This exercise calls for every line of the listing below that contains the word "UCLA".
*** Given records
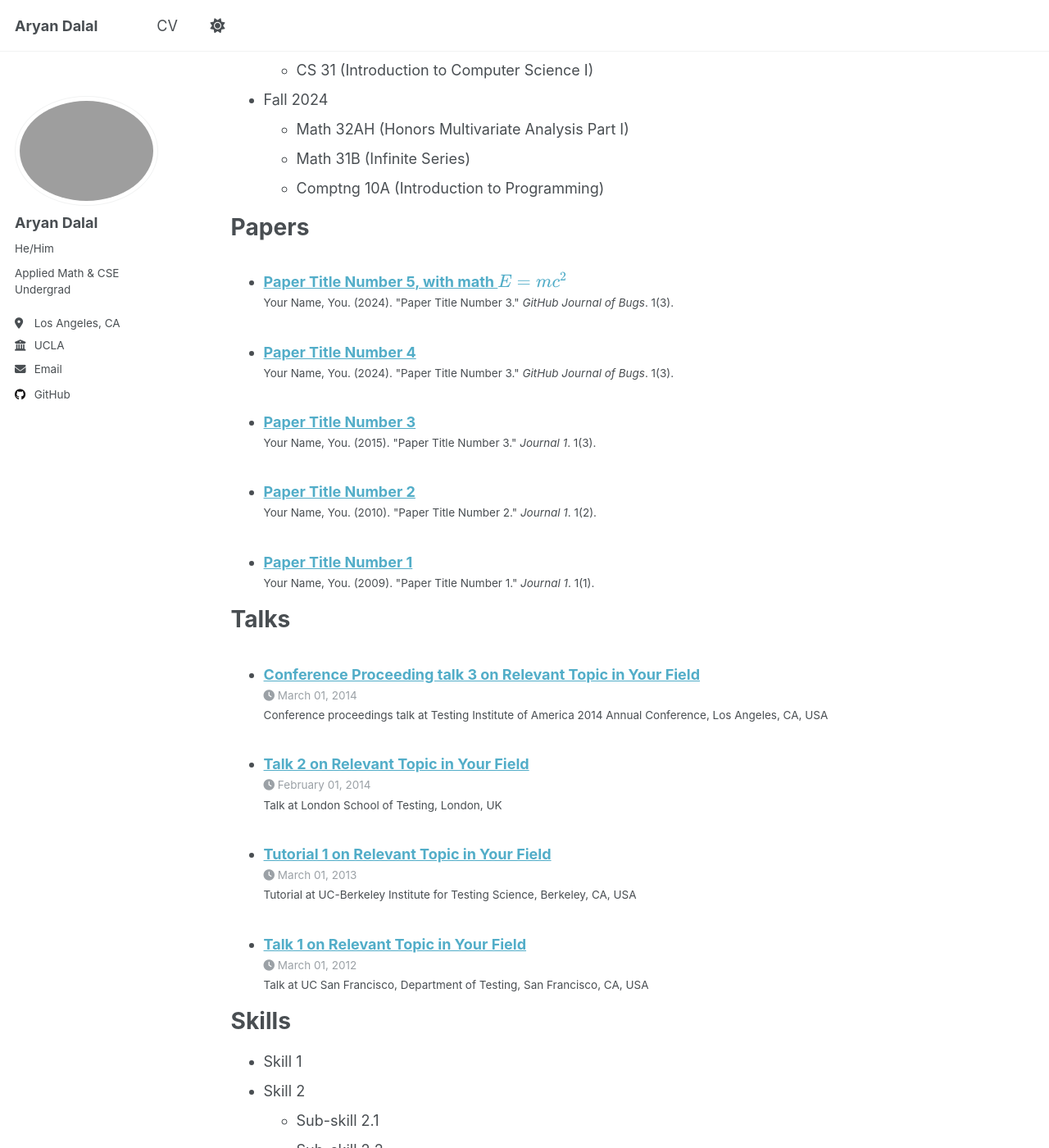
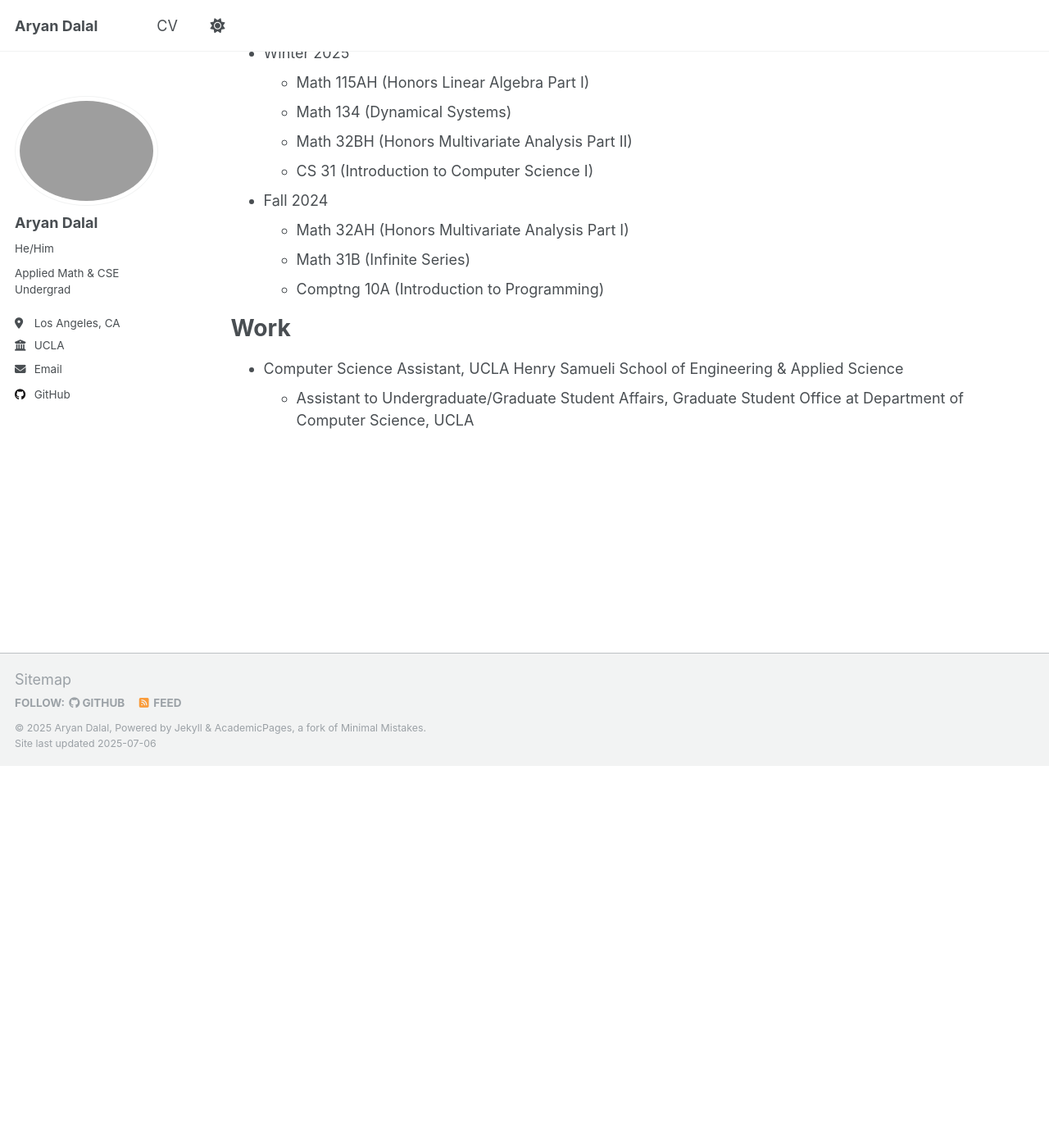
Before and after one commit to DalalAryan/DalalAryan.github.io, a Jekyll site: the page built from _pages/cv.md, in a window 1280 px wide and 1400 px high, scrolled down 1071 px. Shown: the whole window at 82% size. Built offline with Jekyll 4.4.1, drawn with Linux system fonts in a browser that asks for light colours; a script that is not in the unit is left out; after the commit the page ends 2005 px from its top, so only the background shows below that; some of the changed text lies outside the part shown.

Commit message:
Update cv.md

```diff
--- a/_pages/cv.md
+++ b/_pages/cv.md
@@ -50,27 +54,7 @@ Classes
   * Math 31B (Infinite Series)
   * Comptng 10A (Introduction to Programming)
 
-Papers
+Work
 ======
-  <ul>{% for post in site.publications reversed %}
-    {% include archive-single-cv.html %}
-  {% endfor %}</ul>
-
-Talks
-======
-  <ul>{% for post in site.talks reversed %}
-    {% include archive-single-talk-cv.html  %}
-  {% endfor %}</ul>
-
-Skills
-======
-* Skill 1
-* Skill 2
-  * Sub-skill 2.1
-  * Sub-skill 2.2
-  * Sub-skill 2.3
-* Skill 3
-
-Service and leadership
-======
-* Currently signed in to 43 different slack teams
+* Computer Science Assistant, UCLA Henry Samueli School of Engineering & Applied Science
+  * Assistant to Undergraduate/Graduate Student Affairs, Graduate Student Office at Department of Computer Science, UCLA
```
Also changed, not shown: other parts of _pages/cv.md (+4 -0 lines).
******
Task solution:
+* Computer Science Assistant, UCLA Henry Samueli School of Engineering & Applied Science
+  * Assistant to Undergraduate/Graduate Student Affairs, Graduate Student Office at Department of Computer Science, UCLA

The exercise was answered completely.